Energy & Power
The Museum's collections on energy and power illuminate the role of fire, steam, wind, water, electricity, and the atom in the nation's history. The artifacts include wood-burning stoves, water turbines, and windmills, as well as steam, gas, and diesel engines. Oil-exploration and coal-mining equipment form part of these collections, along with a computer that controlled a power plant and even bubble chambers—a tool of physicists to study protons, electrons, and other charged particles.
A special strength of the collections lies in objects related to the history of electrical power, including generators, batteries, cables, transformers, and early photovoltaic cells. A group of Thomas Edison's earliest light bulbs are a precious treasure. Hundreds of other objects represent the innumerable uses of electricity, from streetlights and railway signals to microwave ovens and satellite equipment.
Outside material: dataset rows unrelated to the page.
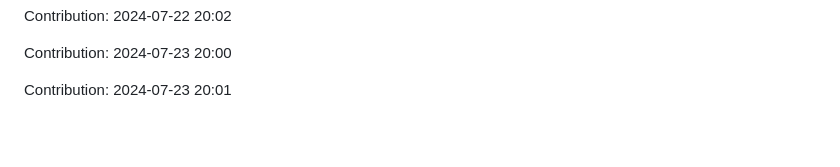
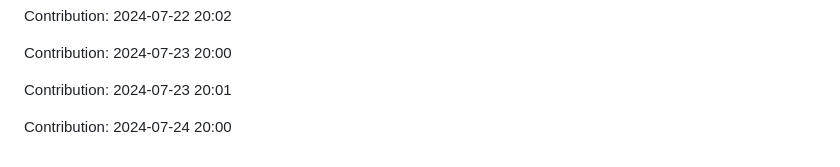
Before and after one commit to anand16-info/mystictouch, a Markdown page: README.md, the part around the change. Drawn GitHub-style; blank space fills up the shorter version.

Commit message:
"Contribution: 2024-07-24 20:00"

```diff
--- a/README.md
+++ b/README.md
@@ -293,3 +293,5 @@ Contribution: 2024-07-22 20:02
 Contribution: 2024-07-23 20:00
 
 Contribution: 2024-07-23 20:01
+
+Contribution: 2024-07-24 20:00
```
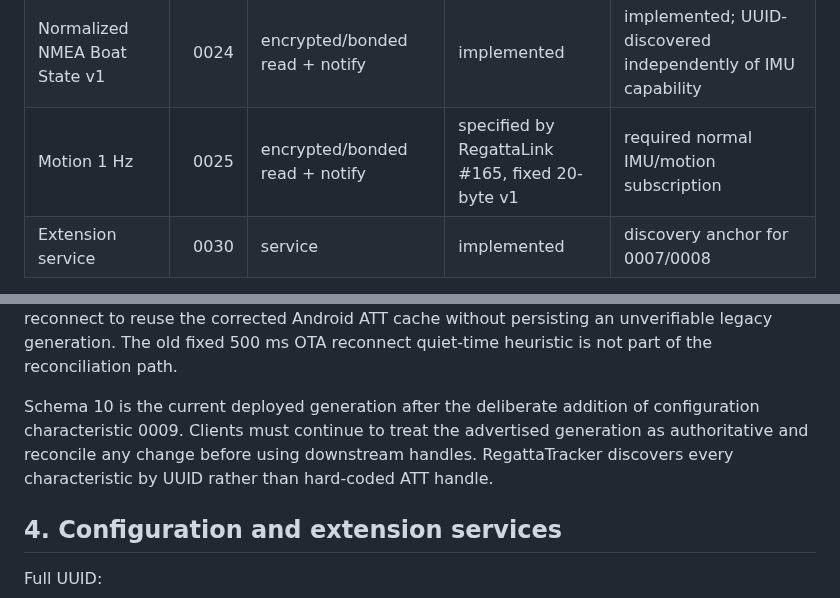
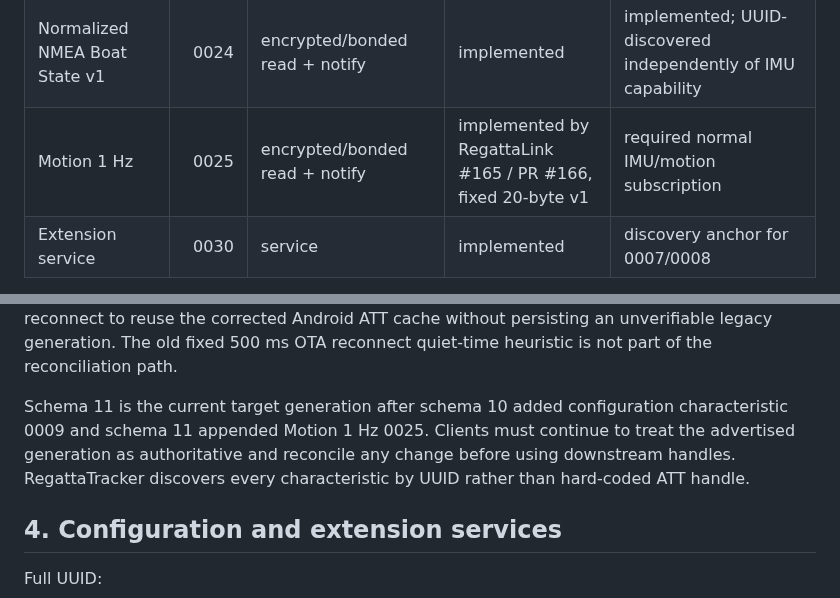
Before and after one commit to MWillimz/RegattaTracker-Public, a Markdown page: docs/REGATTALINK-BLE-CLIENT-CONTRACT.md, 2 parts joined by grey strips. Drawn GitHub-style.

Commit message:
Align Tracker BLE contract with RegattaLink PR 166

```diff
--- a/docs/REGATTALINK-BLE-CLIENT-CONTRACT.md
+++ b/docs/REGATTALINK-BLE-CLIENT-CONTRACT.md
@@ -54,7 +54,7 @@ Base UUID:
 | Motion summary telemetry | 0022 | encrypted/bonded read + notify | implemented | parser retained; not subscribed in normal flow |
 | Calibration diagnostics telemetry | 0023 | encrypted/bonded read + notify | implemented | parser retained; not subscribed in normal flow |
 | Normalized NMEA Boat State v1 | 0024 | encrypted/bonded read + notify | implemented | implemented; UUID-discovered independently of IMU capability |
-| Motion 1 Hz | 0025 | encrypted/bonded read + notify | specified by RegattaLink #165, fixed 20-byte v1 | required normal IMU/motion subscription |
+| Motion 1 Hz | 0025 | encrypted/bonded read + notify | implemented by RegattaLink #165 / PR #166, fixed 20-byte v1 | required normal IMU/motion subscription |
 | Extension service | 0030 | service | implemented | discovery anchor for 0007/0008 |
 
 All multibyte integers in custom RegattaLink records are little-endian unless stated otherwise.
@@ -105,11 +105,11 @@ fresh pre-transfer OTA reconnect to reuse the corrected Android ATT cache withou
 persisting an unverifiable legacy generation. The old fixed 500 ms OTA reconnect
 quiet-time heuristic is not part of the reconciliation path.
 
-Schema 10 is the current deployed generation after the deliberate addition of
-configuration characteristic 0009. Clients must continue to treat the advertised
-generation as authoritative and reconcile any change before using downstream
-handles. RegattaTracker discovers every characteristic by UUID rather than
-hard-coded ATT handle.
+Schema 11 is the current target generation after schema 10 added configuration
+characteristic 0009 and schema 11 appended Motion 1 Hz 0025. Clients must continue
+to treat the advertised generation as authoritative and reconcile any change before
+using downstream handles. RegattaTracker discovers every characteristic by UUID
+rather than hard-coded ATT handle.
 
 ## 4. Configuration and extension services
 
```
- The three-masted wooden propeller Edward Smith was built in 1890 by F.W. Wheeler & Co. at West Bay City, Michigan. The 201-foot bulk freighter is best known for rescuing crew from the old wooden steamer Annie Young on 20 October 1890 in Lake Huron. The Young was transporting a cargo of coal from Buffalo to Gladstone, MI when a fire began somewhere in the vicinity of the boiler.
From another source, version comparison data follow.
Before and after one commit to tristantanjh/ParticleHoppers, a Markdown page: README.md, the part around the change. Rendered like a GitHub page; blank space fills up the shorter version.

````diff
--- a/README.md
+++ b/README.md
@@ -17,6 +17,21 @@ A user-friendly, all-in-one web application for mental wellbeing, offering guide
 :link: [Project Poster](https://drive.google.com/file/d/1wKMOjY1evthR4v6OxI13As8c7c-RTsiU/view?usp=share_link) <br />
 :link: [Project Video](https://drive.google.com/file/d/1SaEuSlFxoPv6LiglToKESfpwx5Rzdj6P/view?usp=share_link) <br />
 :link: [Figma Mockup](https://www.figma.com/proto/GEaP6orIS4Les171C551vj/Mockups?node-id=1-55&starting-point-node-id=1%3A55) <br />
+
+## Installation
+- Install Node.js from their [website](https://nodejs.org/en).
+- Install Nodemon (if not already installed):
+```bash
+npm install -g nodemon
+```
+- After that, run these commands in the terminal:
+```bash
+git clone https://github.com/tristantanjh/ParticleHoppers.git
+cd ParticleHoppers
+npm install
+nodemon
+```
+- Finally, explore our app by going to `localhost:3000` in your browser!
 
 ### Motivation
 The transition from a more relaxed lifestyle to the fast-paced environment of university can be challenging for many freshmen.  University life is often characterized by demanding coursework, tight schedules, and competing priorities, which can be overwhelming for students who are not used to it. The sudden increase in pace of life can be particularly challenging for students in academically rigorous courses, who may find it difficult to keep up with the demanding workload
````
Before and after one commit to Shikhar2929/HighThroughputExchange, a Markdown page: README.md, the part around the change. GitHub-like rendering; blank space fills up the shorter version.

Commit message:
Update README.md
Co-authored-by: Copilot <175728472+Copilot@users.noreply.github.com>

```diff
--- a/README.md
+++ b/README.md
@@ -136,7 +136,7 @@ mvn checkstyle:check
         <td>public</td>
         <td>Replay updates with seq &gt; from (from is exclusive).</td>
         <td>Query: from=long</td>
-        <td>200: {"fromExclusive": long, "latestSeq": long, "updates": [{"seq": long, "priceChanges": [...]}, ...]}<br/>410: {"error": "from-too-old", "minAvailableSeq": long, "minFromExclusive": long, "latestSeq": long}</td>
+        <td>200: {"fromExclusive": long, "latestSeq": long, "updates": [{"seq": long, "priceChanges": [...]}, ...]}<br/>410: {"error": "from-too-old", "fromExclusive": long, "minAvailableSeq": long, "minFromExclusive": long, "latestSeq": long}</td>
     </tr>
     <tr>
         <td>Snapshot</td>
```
- Upbound from Marine City, Smith’s Captain Mitchell saw the Young on fire, dropped the two barges he was towing and began circling the burning ship, rescuing 13 crew and the captain. Nine men were lost when their lifeboat swamped and sank. Capt. Mitchell was awarded a lifesaving medal for his efforts; Annie Young had been insured for $55,000.
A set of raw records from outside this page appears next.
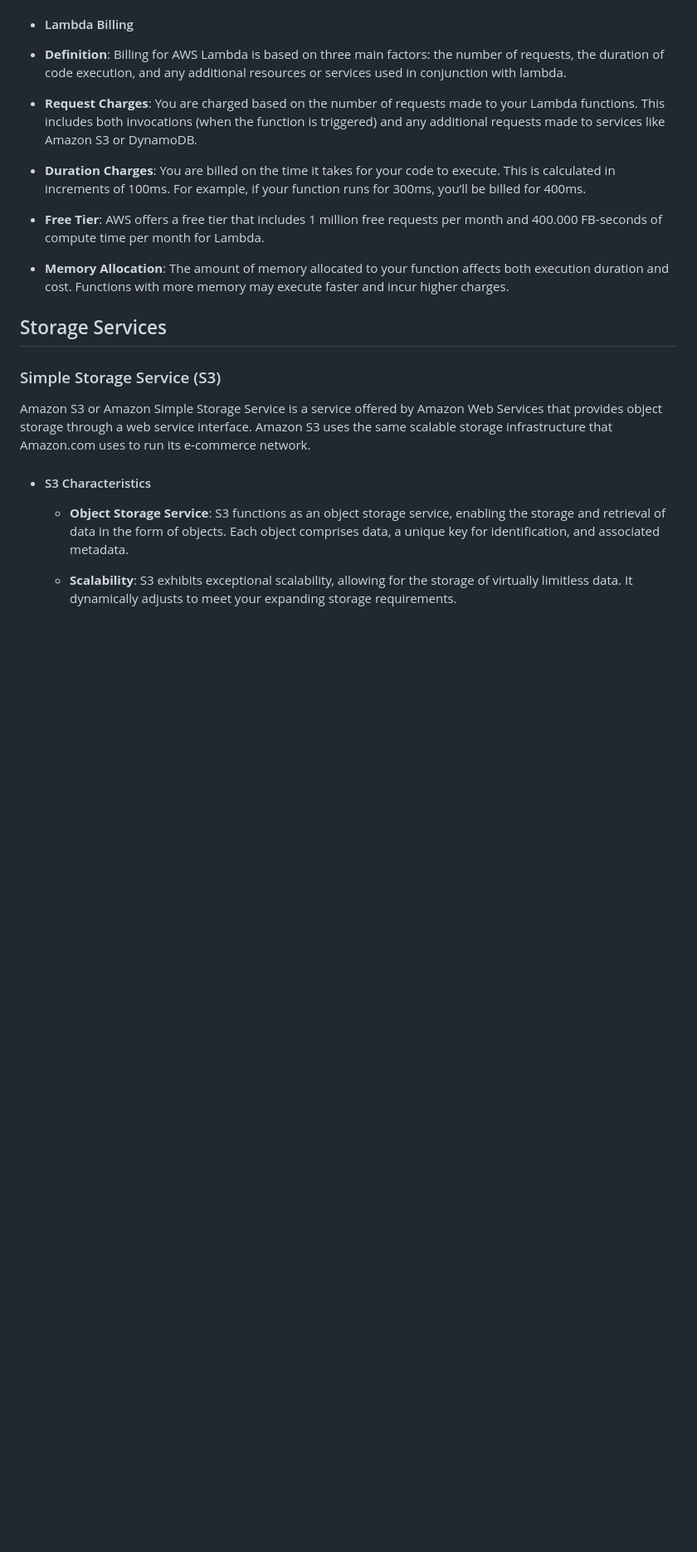
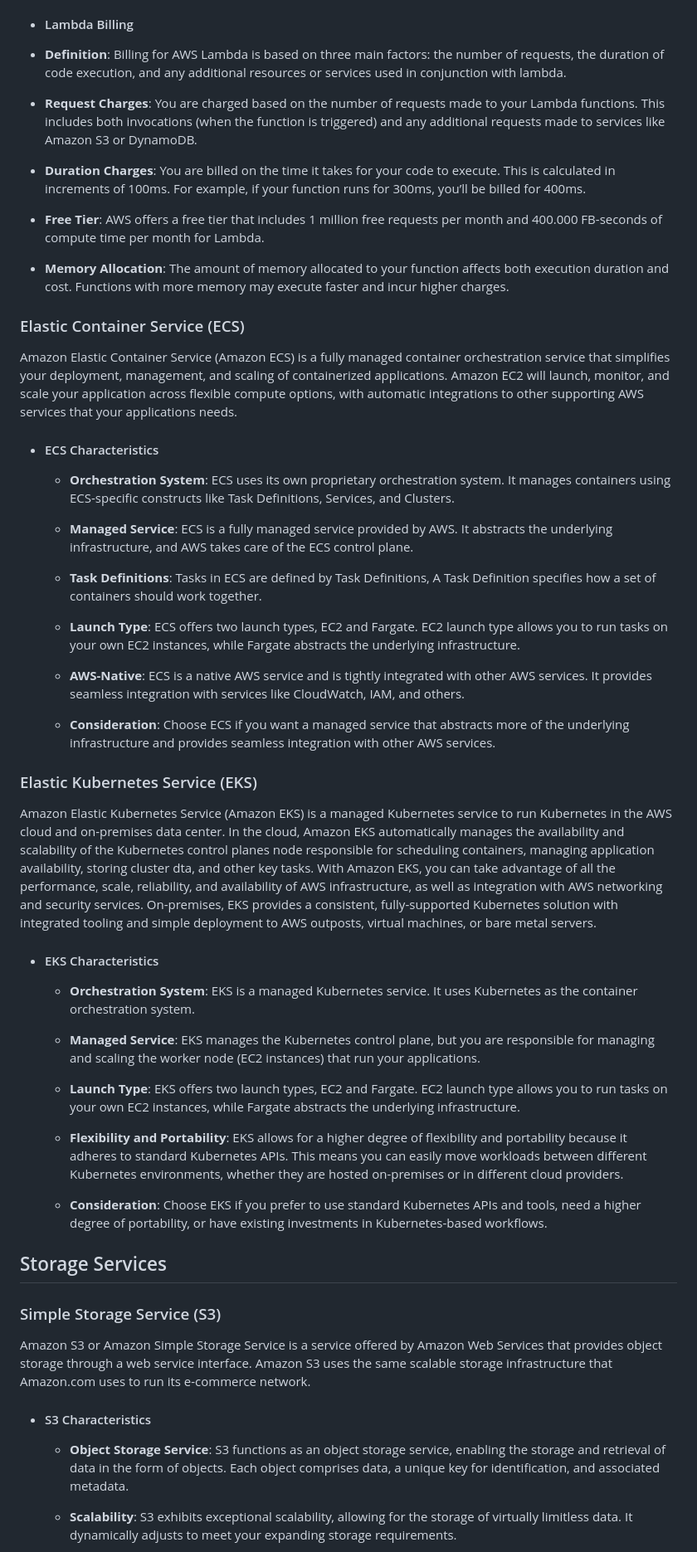
Before and after one commit to m-ashry-eg/SAA-C03, a Markdown page: notes/README.md, the part around the change. Shown at 83% size. GitHub-like rendering; blank space fills up the shorter version.

```diff
--- a/notes/README.md
+++ b/notes/README.md
@@ -335,6 +335,46 @@ It is designed to make web-scale cloud computing easier for developers.
 
   - **Memory Allocation**: The amount of memory allocated to your function affects both execution duration and cost. Functions with more memory may execute faster
   and incur higher charges.
+
+### Elastic Container Service (ECS)
+
+Amazon Elastic Container Service (Amazon ECS) is a fully managed container orchestration service that simplifies your deployment, management, and scaling of
+containerized applications. Amazon EC2 will launch, monitor, and scale your application across flexible compute options, with automatic integrations to other
+supporting AWS services that your applications needs.
+
+- #### ECS Characteristics
+
+  - **Orchestration System**: ECS uses its own proprietary orchestration system. It manages containers using ECS-specific constructs like Task Definitions, Services, and Clusters.
+
+  - **Managed Service**: ECS is a fully managed service provided by AWS. It abstracts the underlying infrastructure, and AWS takes care of the ECS control plane.
+
+  - **Task Definitions**: Tasks in ECS are defined by Task Definitions, A Task Definition specifies how a set of containers should work together.
+
+  - **Launch Type**: ECS offers two launch types, EC2 and Fargate. EC2 launch type allows you to run tasks on your own EC2 instances, while Fargate abstracts the underlying infrastructure.
+
+  - **AWS-Native**: ECS is a native AWS service and is tightly integrated with other AWS services. It provides seamless integration with services like CloudWatch, IAM, and others.
+
+  - **Consideration**: Choose ECS if you want a managed service that abstracts more of the underlying infrastructure and provides seamless integration with other AWS services.
+
+### Elastic Kubernetes Service (EKS)
+
+Amazon Elastic Kubernetes Service (Amazon EKS) is a managed Kubernetes service to run Kubernetes in the AWS cloud and on-premises data center. In the cloud, Amazon EKS automatically
+manages the availability and scalability of the Kubernetes control planes node responsible for scheduling containers, managing application availability, storing cluster dta, and other
+key tasks. With Amazon EKS, you can take advantage of all the performance, scale, reliability, and availability of AWS infrastructure, as well as integration with AWS networking and security
+services. On-premises, EKS provides a consistent, fully-supported Kubernetes solution with integrated tooling and simple deployment to AWS outposts, virtual machines, or bare metal servers.
+
+- #### EKS Characteristics
+
+  - **Orchestration System**: EKS is a managed Kubernetes service. It uses Kubernetes as the container orchestration system.
+
+  - **Managed Service**: EKS manages the Kubernetes control plane, but you are responsible for managing and scaling the worker node (EC2 instances) that run your applications.
+
+  - **Launch Type**: EKS offers two launch types, EC2 and Fargate. EC2 launch type allows you to run tasks on your own EC2 instances, while Fargate abstracts the underlying infrastructure.
+
+  - **Flexibility and Portability**: EKS allows for a higher degree of flexibility and portability because it adheres to standard Kubernetes APIs. This means you can easily move workloads between
+  different Kubernetes environments, whether they are hosted on-premises or in different cloud providers.
+
+  - **Consideration**: Choose EKS if you prefer to use standard Kubernetes APIs and tools, need a higher degree of portability, or have existing investments in Kubernetes-based workflows.
 
 ## Storage Services
 
```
- In 1900, the Smith was renamed Zillah, when transferred at Port Huron, MI to new owners. On 29 August 1926, Zillah was transporting a cargo of heavy limestone when it sailed into a summer storm in Whitefish Bay, Lake Superior. The old steamer began to take on water, and the crew removed their belongings while Zillah coasted in a circle. The crew was rescued without loss by the steamer William B. Schiller, with assistance from the Coast Guard. Shortly afterwards, the ship rolled over and sank. The Zillah’s wreck was located in 1975.
- Date made
- ship transferred to Michigan
- ship sank
- ship wreckage located
- built ship, Edward Smith
- F. W. Wheeler & Co.
- ID Number
- catalog number
- accession number
- Data Source
- National Museum of American History